*MATERIAL TO PROCESS*.
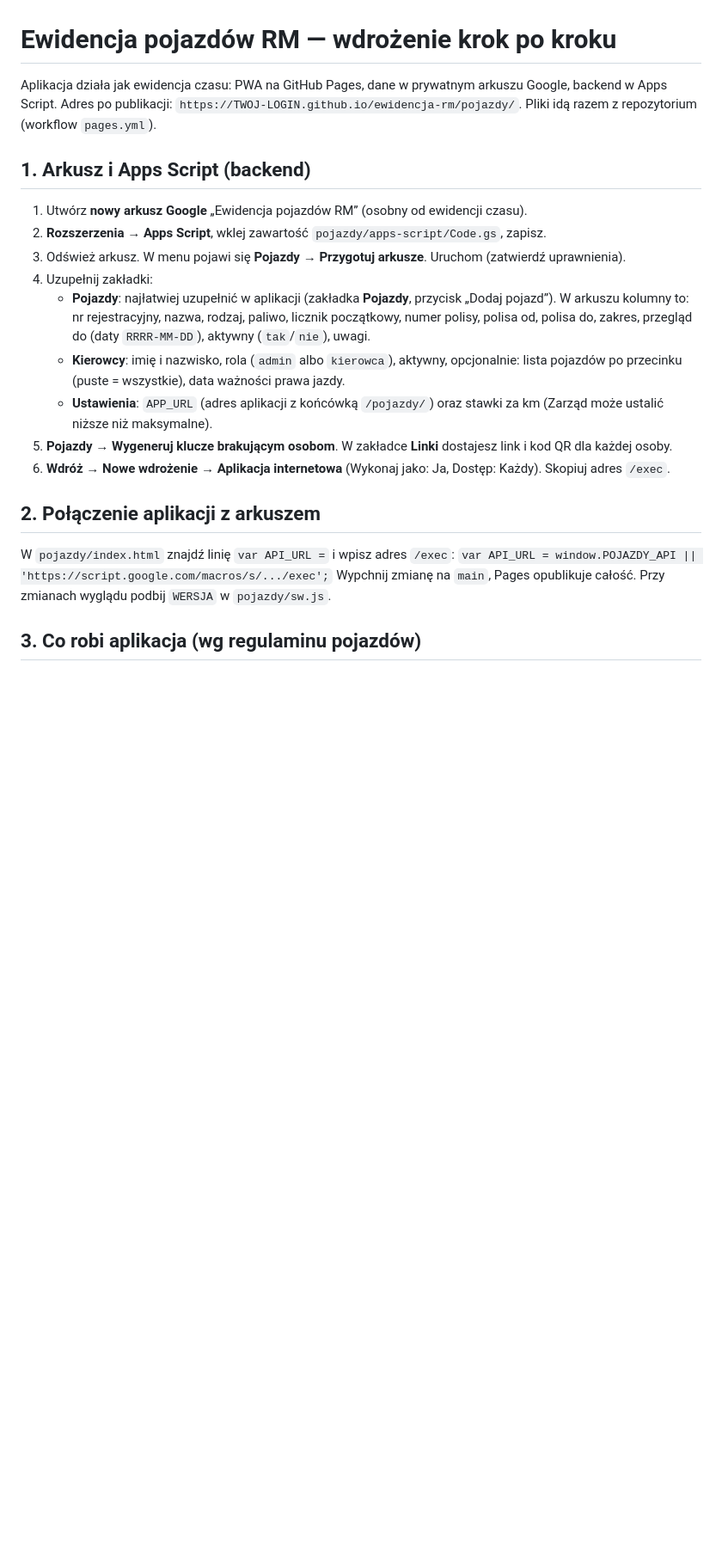
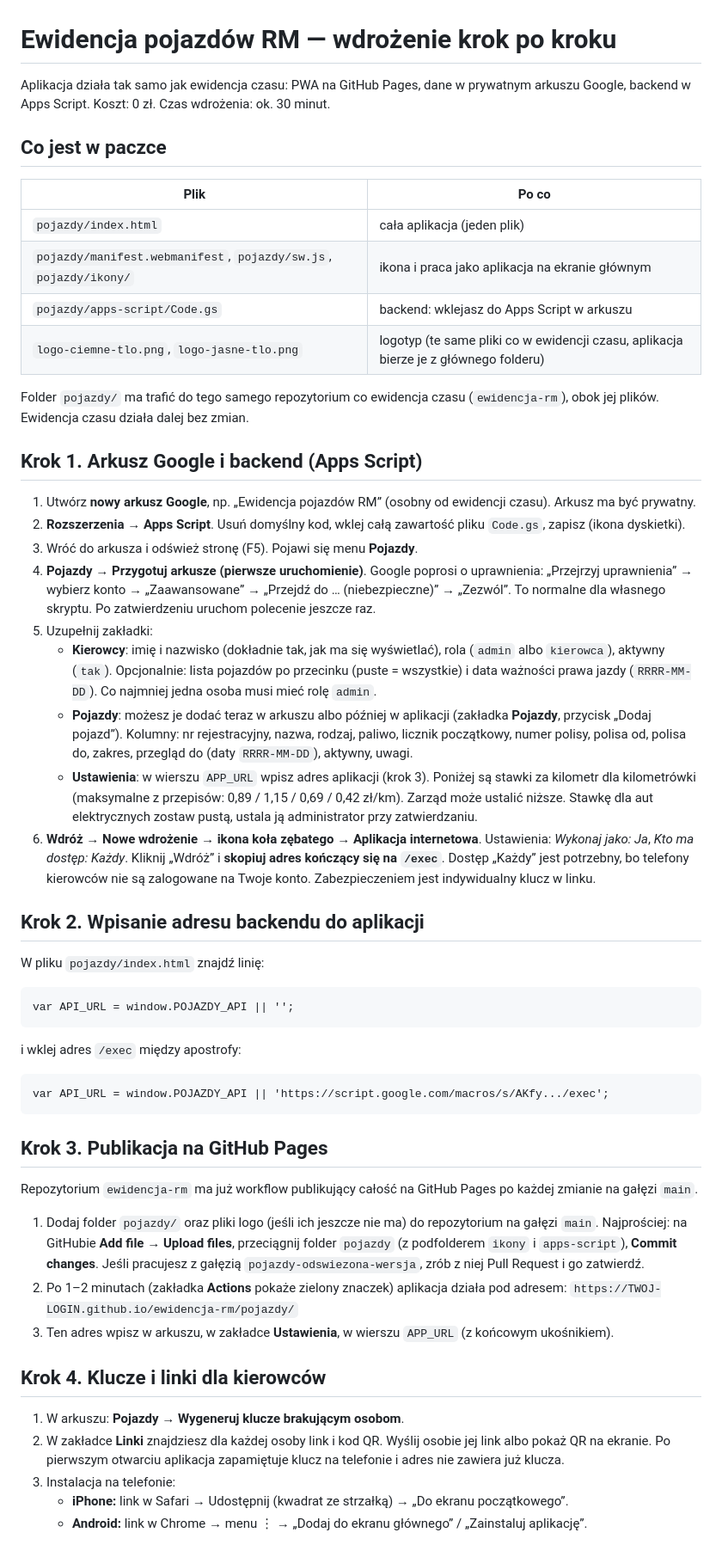
Before and after one commit to kalewski-stack/ewidencja-rm, a Markdown page: pojazdy/PUBLIKACJA.md, the part around one of its changes. Shown at 86% size. GitHub-like rendering; blank space fills up the shorter version.

Commit message:
Instrukcja wdrożenia ewidencji pojazdów: pełny przewodnik krok po kroku
Co-Authored-By: Claude Sonnet 5.5 <noreply@anthropic.com>
Claude-Session: https://claude.ai/code/session_01TMEbie7DWyf3VVcC42TzYn

````diff
--- a/pojazdy/PUBLIKACJA.md
+++ b/pojazdy/PUBLIKACJA.md
@@ -1,24 +1,72 @@
 # Ewidencja pojazdów RM — wdrożenie krok po kroku
 
-Aplikacja działa jak ewidencja czasu: PWA na GitHub Pages, dane w prywatnym arkuszu Google, backend w Apps Script.
-Adres po publikacji: `https://TWOJ-LOGIN.github.io/ewidencja-rm/pojazdy/`. Pliki idą razem z repozytorium (workflow `pages.yml`).
+Aplikacja działa tak samo jak ewidencja czasu: PWA na GitHub Pages, dane w prywatnym arkuszu Google, backend w Apps Script.
+Koszt: 0 zł. Czas wdrożenia: ok. 30 minut.
 
-## 1. Arkusz i Apps Script (backend)
+## Co jest w paczce
 
-1. Utwórz **nowy arkusz Google** „Ewidencja pojazdów RM” (osobny od ewidencji czasu).
-2. **Rozszerzenia → Apps Script**, wklej zawartość `pojazdy/apps-script/Code.gs`, zapisz.
-3. Odśwież arkusz. W menu pojawi się **Pojazdy → Przygotuj arkusze**. Uruchom (zatwierdź uprawnienia).
-4. Uzupełnij zakładki:
-   - **Pojazdy**: najłatwiej uzupełnić w aplikacji (zakładka **Pojazdy**, przycisk „Dodaj pojazd”). W arkuszu kolumny to: nr rejestracyjny, nazwa, rodzaj, paliwo, licznik początkowy, numer polisy, polisa od, polisa do, zakres, przegląd do (daty `RRRR-MM-DD`), aktywny (`tak`/`nie`), uwagi.
-   - **Kierowcy**: imię i nazwisko, rola (`admin` albo `kierowca`), aktywny, opcjonalnie: lista pojazdów po przecinku (puste = wszystkie), data ważności prawa jazdy.
-   - **Ustawienia**: `APP_URL` (adres aplikacji z końcówką `/pojazdy/`) oraz stawki za km (Zarząd może ustalić niższe niż maksymalne).
-5. **Pojazdy → Wygeneruj klucze brakującym osobom**. W zakładce **Linki** dostajesz link i kod QR dla każdej osoby.
-6. **Wdróż → Nowe wdrożenie → Aplikacja internetowa** (Wykonaj jako: Ja, Dostęp: Każdy). Skopiuj adres `/exec`.
+| Plik | Po co |
+|---|---|
+| `pojazdy/index.html` | cała aplikacja (jeden plik) |
+| `pojazdy/manifest.webmanifest`, `pojazdy/sw.js`, `pojazdy/ikony/` | ikona i praca jako aplikacja na ekranie głównym |
+| `pojazdy/apps-script/Code.gs` | backend: wklejasz do Apps Script w arkuszu |
+| `logo-ciemne-tlo.png`, `logo-jasne-tlo.png` | logotyp (te same pliki co w ewidencji czasu, aplikacja bierze je z głównego folderu) |
 
-## 2. Połączenie aplikacji z arkuszem
+Folder `pojazdy/` ma trafić do tego samego repozytorium co ewidencja czasu (`ewidencja-rm`), obok jej plików.
+Ewidencja czasu działa dalej bez zmian.
 
-W `pojazdy/index.html` znajdź linię `var API_URL =` i wpisz adres `/exec`:
-`var API_URL = window.POJAZDY_API || 'https://script.google.com/macros/s/.../exec';`
-Wypchnij zmianę na `main`, Pages opublikuje całość. Przy zmianach wyglądu podbij `WERSJA` w `pojazdy/sw.js`.
+## Krok 1. Arkusz Google i backend (Apps Script)
 
-## 3. Co robi aplikacja (wg regulaminu pojazdów)
+1. Utwórz **nowy arkusz Google**, np. „Ewidencja pojazdów RM” (osobny od ewidencji czasu). Arkusz ma być prywatny.
+2. **Rozszerzenia → Apps Script**. Usuń domyślny kod, wklej całą zawartość pliku `Code.gs`, zapisz (ikona dyskietki).
+3. Wróć do arkusza i odśwież stronę (F5). Pojawi się menu **Pojazdy**.
+4. **Pojazdy → Przygotuj arkusze (pierwsze uruchomienie)**. Google poprosi o uprawnienia:
+   „Przejrzyj uprawnienia” → wybierz konto → „Zaawansowane” → „Przejdź do … (niebezpieczne)” → „Zezwól”.
+   To normalne dla własnego skryptu. Po zatwierdzeniu uruchom polecenie jeszcze raz.
+5. Uzupełnij zakładki:
+   - **Kierowcy**: imię i nazwisko (dokładnie tak, jak ma się wyświetlać), rola (`admin` albo `kierowca`), aktywny (`tak`).
+     Opcjonalnie: lista pojazdów po przecinku (puste = wszystkie) i data ważności prawa jazdy (`RRRR-MM-DD`).
+     Co najmniej jedna osoba musi mieć rolę `admin`.
+   - **Pojazdy**: możesz je dodać teraz w arkuszu albo później w aplikacji (zakładka **Pojazdy**, przycisk „Dodaj pojazd”).
+     Kolumny: nr rejestracyjny, nazwa, rodzaj, paliwo, licznik początkowy, numer polisy, polisa od, polisa do, zakres, przegląd do (daty `RRRR-MM-DD`), aktywny, uwagi.
+   - **Ustawienia**: w wierszu `APP_URL` wpisz adres aplikacji (krok 3). Poniżej są stawki za kilometr dla kilometrówki
+     (maksymalne z przepisów: 0,89 / 1,15 / 0,69 / 0,42 zł/km). Zarząd może ustalić niższe. Stawkę dla aut elektrycznych zostaw pustą,
+     ustala ją administrator przy zatwierdzaniu.
+6. **Wdróż → Nowe wdrożenie → ikona koła zębatego → Aplikacja internetowa**. Ustawienia:
+   *Wykonaj jako: Ja*, *Kto ma dostęp: Każdy*. Kliknij „Wdróż” i **skopiuj adres kończący się na `/exec`**.
+   Dostęp „Każdy” jest potrzebny, bo telefony kierowców nie są zalogowane na Twoje konto. Zabezpieczeniem jest indywidualny klucz w linku.
+
+## Krok 2. Wpisanie adresu backendu do aplikacji
+
+W pliku `pojazdy/index.html` znajdź linię:
+
+```
+var API_URL = window.POJAZDY_API || '';
+```
+
+i wklej adres `/exec` między apostrofy:
+
+```
+var API_URL = window.POJAZDY_API || 'https://script.google.com/macros/s/AKfy.../exec';
+```
+
+## Krok 3. Publikacja na GitHub Pages
+
+Repozytorium `ewidencja-rm` ma już workflow publikujący całość na GitHub Pages po każdej zmianie na gałęzi `main`.
+
+1. Dodaj folder `pojazdy/` oraz pliki logo (jeśli ich jeszcze nie ma) do repozytorium na gałęzi `main`.
+   Najprościej: na GitHubie **Add file → Upload files**, przeciągnij folder `pojazdy` (z podfolderem `ikony` i `apps-script`), **Commit changes**.
+   Jeśli pracujesz z gałęzią `pojazdy-odswiezona-wersja`, zrób z niej Pull Request i go zatwierdź.
+2. Po 1–2 minutach (zakładka **Actions** pokaże zielony znaczek) aplikacja działa pod adresem:
+   `https://TWOJ-LOGIN.github.io/ewidencja-rm/pojazdy/`
+3. Ten adres wpisz w arkuszu, w zakładce **Ustawienia**, w wierszu `APP_URL` (z końcowym ukośnikiem).
+
+## Krok 4. Klucze i linki dla kierowców
+
+1. W arkuszu: **Pojazdy → Wygeneruj klucze brakującym osobom**.
+2. W zakładce **Linki** znajdziesz dla każdej osoby link i kod QR. Wyślij osobie jej link albo pokaż QR na ekranie.
+   Po pierwszym otwarciu aplikacja zapamiętuje klucz na telefonie i adres nie zawiera już klucza.
+3. Instalacja na telefonie:
+   - **iPhone:** link w Safari → Udostępnij (kwadrat ze strzałką) → „Do ekranu początkowego”.
+   - **Android:** link w Chrome → menu ⋮ → „Dodaj do ekranu głównego” / „Zainstaluj aplikację”.
+
````
Also changed, not shown: other parts of pojazdy/PUBLIKACJA.md (+40 -9 lines).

*WHAT TO PRODUCE*. Bring together all lines from the listing that contain the word "wpisz".

*TASK RESPONSE*.
-W `pojazdy/index.html` znajdź linię `var API_URL =` i wpisz adres `/exec`:
+   - **Ustawienia**: w wierszu `APP_URL` wpisz adres aplikacji (krok 3). Poniżej są stawki za kilometr dla kilometrówki
+3. Ten adres wpisz w arkuszu, w zakładce **Ustawienia**, w wierszu `APP_URL` (z końcowym ukośnikiem).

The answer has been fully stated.